Return all lines in the data where the string "available" can be found.

··· Entries shown

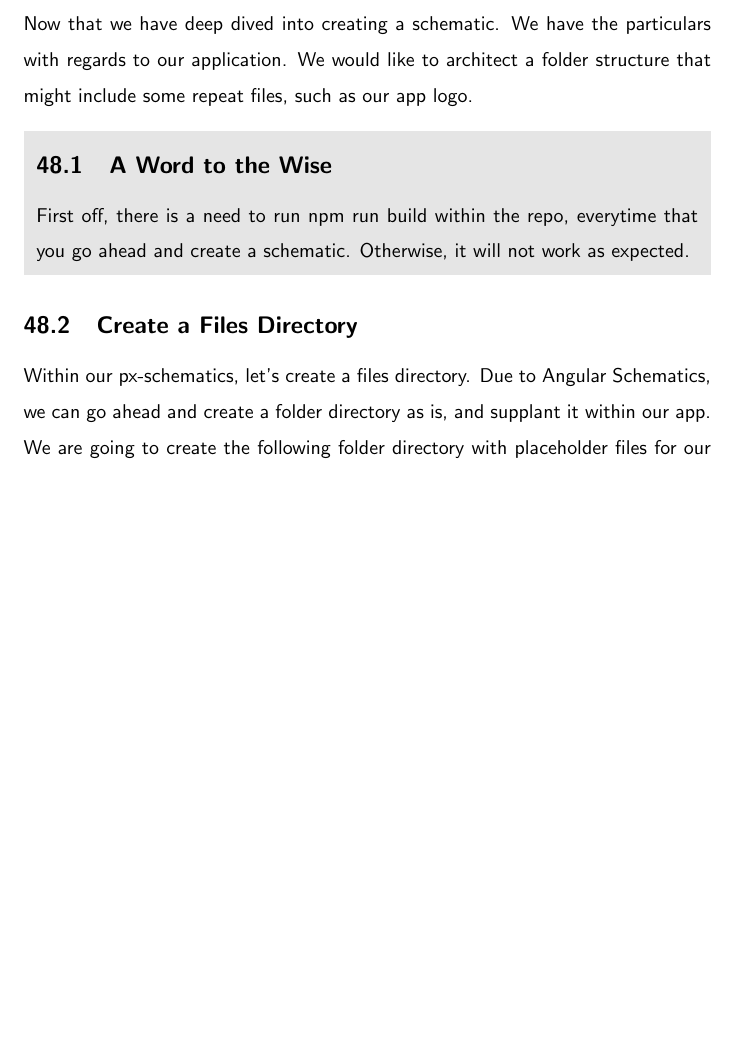
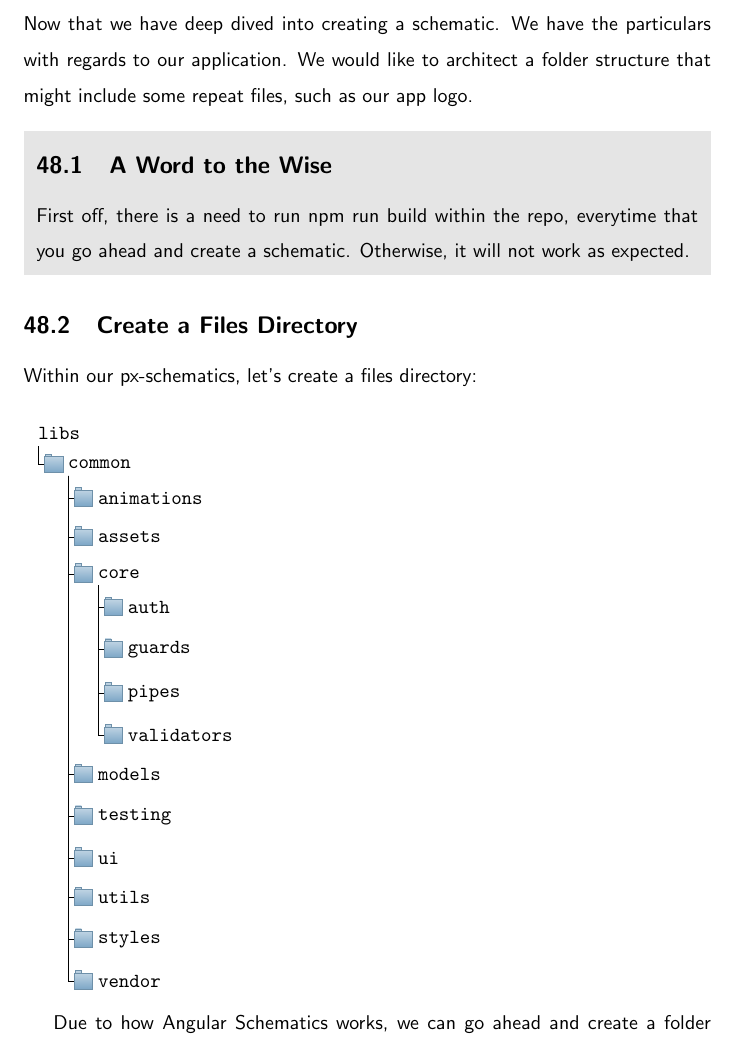
Before and after one commit to razroo/angular-content, a LaTeX document (main.tex, which reads schematics/px-schematics/px-schematics.tex): part of page 140 of 140 before the commit and part of page 140 of 141 after it, cut so that both start at the same text, the shorter picture padded with empty space. Compiled offline with pdfLaTeX.

Commit message:
Jot down the folder directory that we are going to try and create within app.

```diff
--- a/schematics/px-schematics/px-schematics.tex
+++ b/schematics/px-schematics/px-schematics.tex
@@ -13,7 +13,38 @@ expected.
 }
 
 \subsection{Create a Files Directory}
-Within our px-schematics, let's create a files directory. Due to Angular
-Schematics, we can go ahead and create a folder directory as is, and supplant
-it within our app. We are going to create the following folder directory with
-placeholder files for our app.
+Within our px-schematics, let's create a files directory:
+\\
+\\
+\begin{forest}
+  [libs
+    [common
+      [animations
+      ]
+      [assets
+      ]
+      [core
+       [auth]
+       [guards]
+       [pipes]
+       [validators]
+      ]
+      [models
+      ]
+      [testing
+      ]
+      [ui
+      ]
+      [utils
+      ]
+      [styles
+      ]
+      [vendor
+      ]
+    ]
+  ]
+\end{forest}
+
+Due to how Angular Schematics works, we can go ahead and create a folder
+directory as is, and supplant it within our app. We are going to create the
+following folder directory with placeholder files for our app.
```
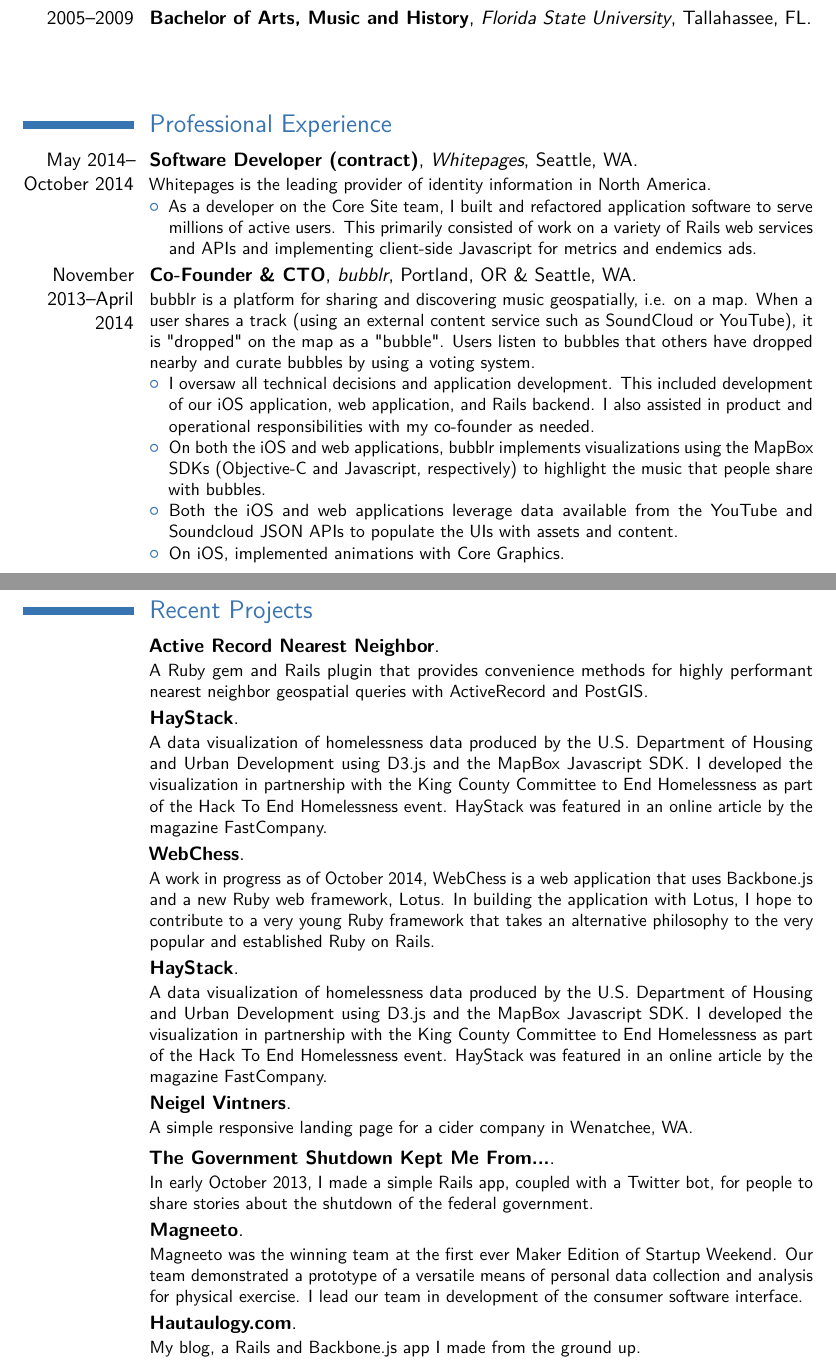
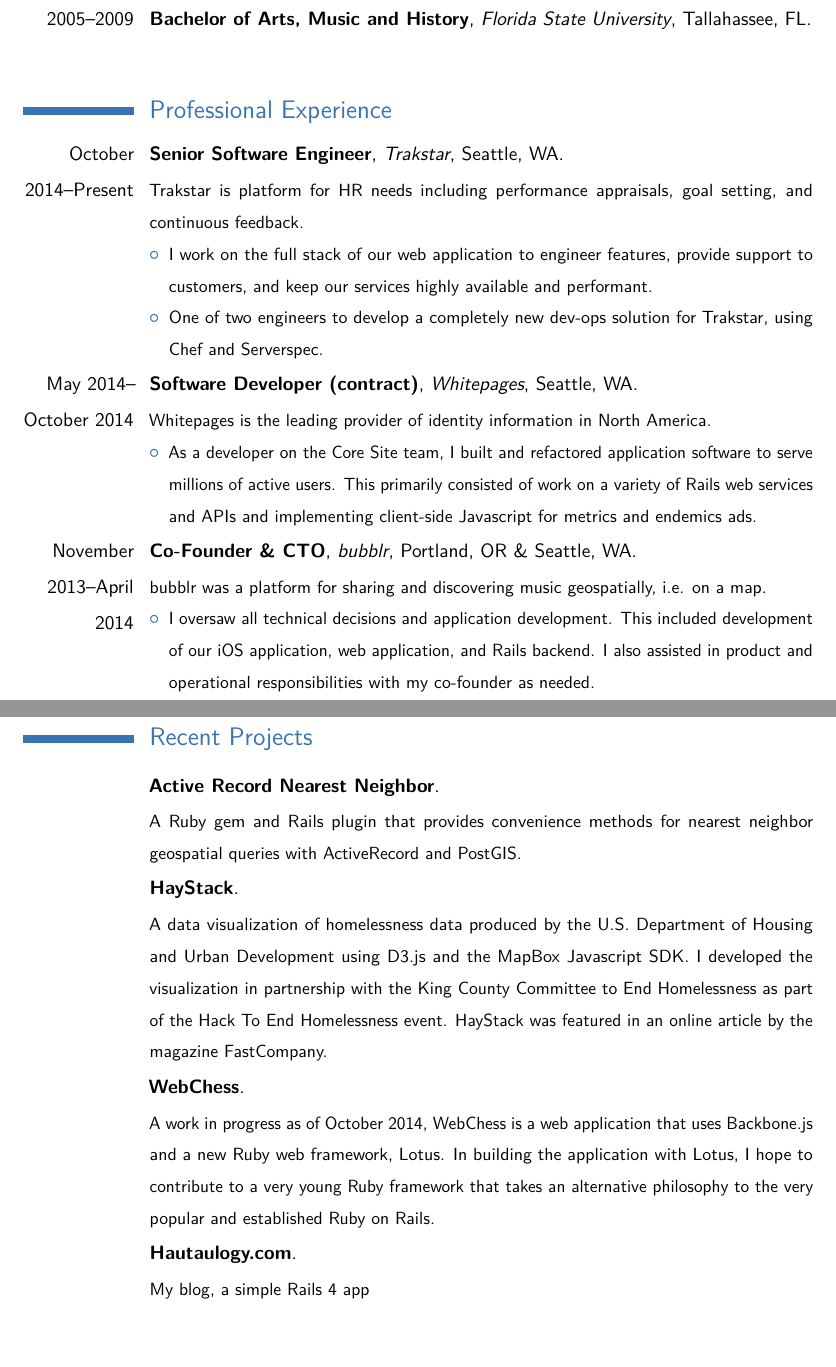
Before and after one commit to CrossTheStreams/resume, a LaTeX CV (resume.tex): two parts of pages 1 and 2 of 3, joined at a grey line, cut so that both start at the same text, the shorter picture padded with empty space. Compiled offline with pdfLaTeX.

Commit message:
add Trakstar, clean up resume a little

```diff
--- a/resume.tex
+++ b/resume.tex
@@ -29,7 +29,6 @@
 \name{Andrew}{Hautau}
 %\title{Resumé title}
 % optional, remove / comment the line if not wanted
-\address{4514 Thackeray PL NE}{Seattle, WA 98105} % optional, remove / comment the line if not wanted; the "postcode city" and and "country" arguments can be omitted or provided empty
 \phone[mobile]{206~601~0226}                   % optional, remove / comment the line if not wanted
 \email{arhautau@gmail.com}                               % optional, remove / comment the line if not wanted
 \homepage{Blog: hautaulogy.com}                         % optional, remove / comment the line if not wanted
@@ -67,14 +66,18 @@
 \end{spacing}
 \section{Professional Experience}
 %\subsection{Vocational}
+
+\begin{spacing}{1.5}
+\cventry{October 2014--Present}{Senior Software Engineer}{\link[Trakstar]{http://www.trakstar.com/about/}}{Seattle, WA}{}{Trakstar is platform for HR needs including performance appraisals, goal setting, and continuous feedback.
+  \begin{itemize}%
+  \item I work on the full stack of our web application to engineer features, provide support to customers, and keep our services highly available and performant.
+  \item One of two engineers to develop a completely new dev-ops solution for Trakstar, using Chef and Serverspec.
+\end{itemize}}
 \cventry{May 2014--October 2014}{Software Developer (contract)}{\link[Whitepages]{http://www.whitepages.com/}}{Seattle, WA}{}{Whitepages is the leading provider of identity information in North America.
 \begin{itemize}%
   \item As a developer on the Core Site team, I built and refactored application software to serve millions of active users. This primarily consisted of work on a variety of Rails web services and APIs and implementing client-side Javascript for metrics and endemics ads.
 \end{itemize}}
-\cventry{November 2013--April 2014}{Co-Founder \& CTO}{\link[bubblr]{http://www.bubblr.co/}}{Portland, OR \& Seattle, WA}{}{bubblr is a platform for sharing and discovering music geospatially, i.e. on a map. When a user shares a track (using an external content service such as SoundCloud or YouTube), it is "dropped" on the map as a "bubble". Users listen to bubbles that others have dropped nearby and curate bubbles by using a voting system.
+\cventry{November 2013--April 2014}{Co-Founder \& CTO}{\link[bubblr]{http://www.bubblr.co/}}{Portland, OR \& Seattle, WA}{}{bubblr was a platform for sharing and discovering music geospatially, i.e. on a map.
 \begin{itemize}%
   \item I oversaw all technical decisions and application development. This included development of our iOS application, web application, and Rails backend. I also assisted in product and operational responsibilities with my co-founder as needed.
-  \item On both the iOS and web applications, bubblr implements visualizations using the MapBox SDKs (Objective-C and Javascript, respectively) to highlight the music that people share with bubbles.
-  \item Both the iOS and web applications leverage data available from the YouTube and Soundcloud JSON APIs to populate the UIs with assets and content.
-  \item On iOS, implemented animations with Core Graphics.
 \end{itemize}}
@@ -90,13 +94,11 @@
 \section{Recent Projects}
-\cventry{}{\link[Active Record Nearest Neighbor]{https://github.com/CrossTheStreams/active_record_nearest_neighbor}}{}{}{}{ A Ruby gem and Rails plugin that provides convenience methods for highly performant nearest neighbor geospatial queries with ActiveRecord and PostGIS. }
+\cventry{}{\link[Active Record Nearest Neighbor]{https://github.com/CrossTheStreams/active_record_nearest_neighbor}}{}{}{}{ A Ruby gem and Rails plugin that provides convenience methods for nearest neighbor geospatial queries with ActiveRecord and PostGIS. }
 \cventry{}{\link[HayStack]{http://haystack-hack2end.herokuapp.com/}}{}{}{}{A data visualization of homelessness data produced by the U.S. Department of Housing and Urban Development using D3.js and the MapBox Javascript SDK. I developed the visualization in partnership with the King County Committee to End Homelessness as part of the Hack To End Homelessness event. HayStack was featured in an online article by the magazine FastCompany.}
 \cventry{}{\link[WebChess]{https://github.com/CrossTheStreams/web_chess}}{}{}{}{A work in progress as of October 2014, WebChess is a web application that uses Backbone.js and a new Ruby web framework, Lotus. In building the application with Lotus, I hope to contribute to a very young Ruby framework that takes an alternative philosophy to the very popular and established Ruby on Rails.  }
-\cventry{}{\link[HayStack]{http://haystack-hack2end.herokuapp.com/}}{}{}{}{A data visualization of homelessness data produced by the U.S. Department of Housing and Urban Development using D3.js and the MapBox Javascript SDK. I developed the visualization in partnership with the King County Committee to End Homelessness as part of the Hack To End Homelessness event. HayStack was featured in an online article by the magazine FastCompany.}
-\cventry{}{\link[Neigel Vintners]{http://www.neigelvintners.com/}}{}{}{}{A simple responsive landing page for a cider company in Wenatchee, WA.}
-\cventry{}{\link[The Government Shutdown Kept Me From...]{http://www.tgsdkmf.com/}}{}{}{}{In early October 2013, I made a simple Rails app, coupled with a Twitter bot, for people to share stories about the shutdown of the federal government.}
-\cventry{}{\link[Magneeto]{http://www.geekwire.com/2013/smart-sunglasses-intelligent-ear-plugs-badass-innovation-startup-weekend-maker-edition/}}{}{}{}{Magneeto was the winning team at the first ever Maker Edition of Startup Weekend. Our team demonstrated a prototype of a versatile means of personal data collection and analysis for physical exercise. I lead our team in development of the consumer software interface.}
-\cventry{}{\link[Hautaulogy.com]{http://www.hautaulogy.com}}{}{}{}{My blog, a Rails and Backbone.js app I made from the ground up.}
+\cventry{}{\link[Hautaulogy.com]{http://www.hautaulogy.com}}{}{}{}{My blog, a simple Rails 4 app}
 \cventry{}{\link[Titanic Kaggle Competition]{http://www.kaggle.com/c/titanic-gettingStarted}}{}{}{}{I submitted an entry for a Kaggle competition to predict survivors of the RMS Titanic. Using R, I developed an approach using a Support Vector Machine that successfully beat the benchmark with a score of 79\%.}
+\end{spacing}
+\hfill \break
 \section{Skills}
 \begin{spacing}{2}
 \cventry{}{Backend}{}{}{}{}{
```
Also changed, not shown: main.pdf (deleted), resume.pdf, resume.tex (6 more changed lines), 1 other file.
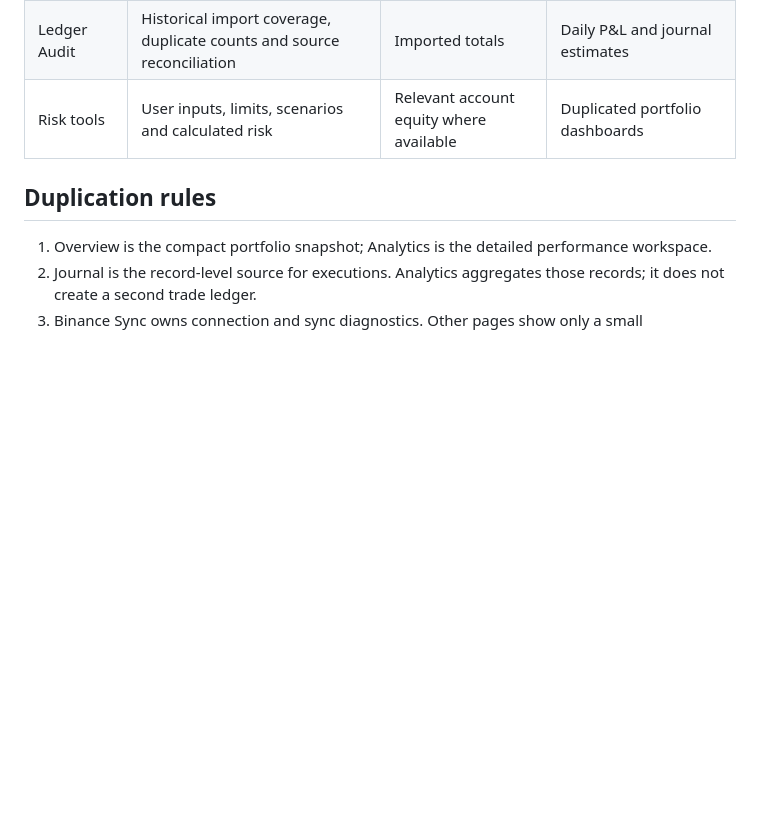
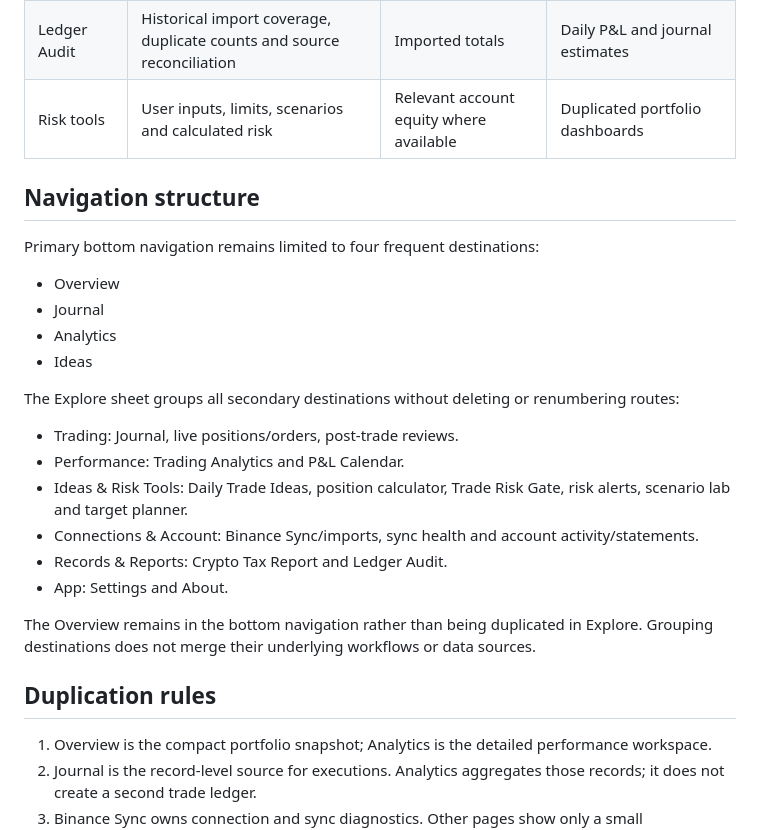
Before and after one commit to Bhushank2k/risk-tracker, a Markdown page: INFORMATION_ARCHITECTURE.md, the part around the change. Rendered like a GitHub page; blank space fills up the shorter version.

Commit message:
Document focused navigation and screen ownership

```diff
--- a/INFORMATION_ARCHITECTURE.md
+++ b/INFORMATION_ARCHITECTURE.md
@@ -15,6 +15,24 @@ Use one authoritative screen for each kind of information. Other screens may sho
 | Tax Report | Financial-year trade dataset, tax review and exports | Imported transaction counts and data quality | General portfolio analytics |
 | Ledger Audit | Historical import coverage, duplicate counts and source reconciliation | Imported totals | Daily P&L and journal estimates |
 | Risk tools | User inputs, limits, scenarios and calculated risk | Relevant account equity where available | Duplicated portfolio dashboards |
+
+## Navigation structure
+
+Primary bottom navigation remains limited to four frequent destinations:
+- Overview
+- Journal
+- Analytics
+- Ideas
+
+The Explore sheet groups all secondary destinations without deleting or renumbering routes:
+- Trading: Journal, live positions/orders, post-trade reviews.
+- Performance: Trading Analytics and P&L Calendar.
+- Ideas & Risk Tools: Daily Trade Ideas, position calculator, Trade Risk Gate, risk alerts, scenario lab and target planner.
+- Connections & Account: Binance Sync/imports, sync health and account activity/statements.
+- Records & Reports: Crypto Tax Report and Ledger Audit.
+- App: Settings and About.
+
+The Overview remains in the bottom navigation rather than being duplicated in Explore. Grouping destinations does not merge their underlying workflows or data sources.
 
 ## Duplication rules
 
```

······

— Solution to the exercise —
+  \item I work on the full stack of our web application to engineer features, provide support to customers, and keep our services highly available and performant.
-  \item Both the iOS and web applications leverage data available from the YouTube and Soundcloud JSON APIs to populate the UIs with assets and content.
 | Risk tools | User inputs, limits, scenarios and calculated risk | Relevant account equity where available | Duplicated portfolio dashboards |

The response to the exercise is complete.